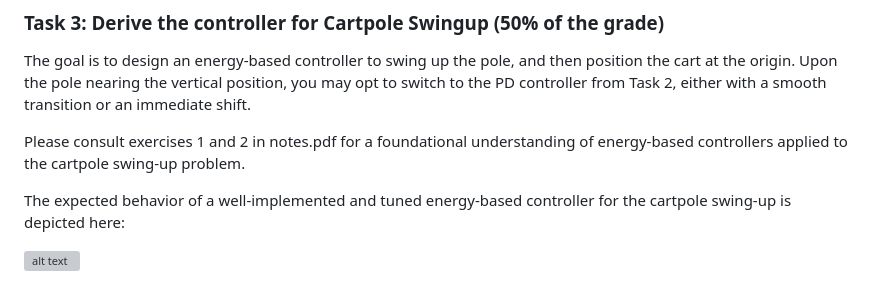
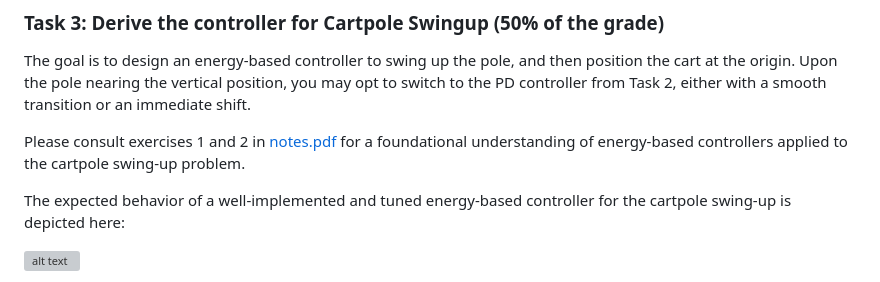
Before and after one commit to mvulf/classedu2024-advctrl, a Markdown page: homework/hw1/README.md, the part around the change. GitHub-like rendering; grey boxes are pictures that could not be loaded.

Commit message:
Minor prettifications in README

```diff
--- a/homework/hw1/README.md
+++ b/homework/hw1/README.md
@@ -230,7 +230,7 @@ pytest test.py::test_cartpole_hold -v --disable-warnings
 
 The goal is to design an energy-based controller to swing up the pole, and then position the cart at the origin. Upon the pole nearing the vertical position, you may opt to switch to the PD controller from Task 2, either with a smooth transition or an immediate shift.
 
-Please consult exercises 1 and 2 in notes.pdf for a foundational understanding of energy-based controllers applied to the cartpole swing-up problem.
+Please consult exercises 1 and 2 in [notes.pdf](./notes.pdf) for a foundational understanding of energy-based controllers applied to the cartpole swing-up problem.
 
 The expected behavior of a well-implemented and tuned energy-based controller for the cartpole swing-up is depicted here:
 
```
---
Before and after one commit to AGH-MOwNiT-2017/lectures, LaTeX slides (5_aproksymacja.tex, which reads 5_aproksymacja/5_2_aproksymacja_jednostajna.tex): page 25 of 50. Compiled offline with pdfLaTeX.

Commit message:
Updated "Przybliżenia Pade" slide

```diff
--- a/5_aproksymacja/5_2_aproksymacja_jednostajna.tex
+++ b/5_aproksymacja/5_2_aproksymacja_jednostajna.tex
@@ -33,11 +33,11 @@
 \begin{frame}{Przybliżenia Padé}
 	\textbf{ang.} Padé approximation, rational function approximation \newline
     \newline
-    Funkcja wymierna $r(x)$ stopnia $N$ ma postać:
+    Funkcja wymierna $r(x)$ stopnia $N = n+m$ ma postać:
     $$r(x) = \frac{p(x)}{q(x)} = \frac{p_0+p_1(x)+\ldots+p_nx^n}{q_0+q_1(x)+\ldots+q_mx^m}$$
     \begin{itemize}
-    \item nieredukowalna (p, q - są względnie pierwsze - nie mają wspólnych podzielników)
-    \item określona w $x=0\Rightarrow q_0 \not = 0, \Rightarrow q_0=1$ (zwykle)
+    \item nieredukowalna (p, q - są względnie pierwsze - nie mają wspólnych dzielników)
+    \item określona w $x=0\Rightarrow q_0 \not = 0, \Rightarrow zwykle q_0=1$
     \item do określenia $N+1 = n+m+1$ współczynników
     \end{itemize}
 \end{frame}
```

### YOUR ASSIGNMENT
Look for the word "homework" in every line of the listing and copy the lines that have it.

### RESULT OF THE EXERCISE
Before and after one commit to mvulf/classedu2024-advctrl, a Markdown page: homework/hw1/README.md, the part around the change. GitHub-like rendering; grey boxes are pictures that could not be loaded.
--- a/homework/hw1/README.md
+++ b/homework/hw1/README.md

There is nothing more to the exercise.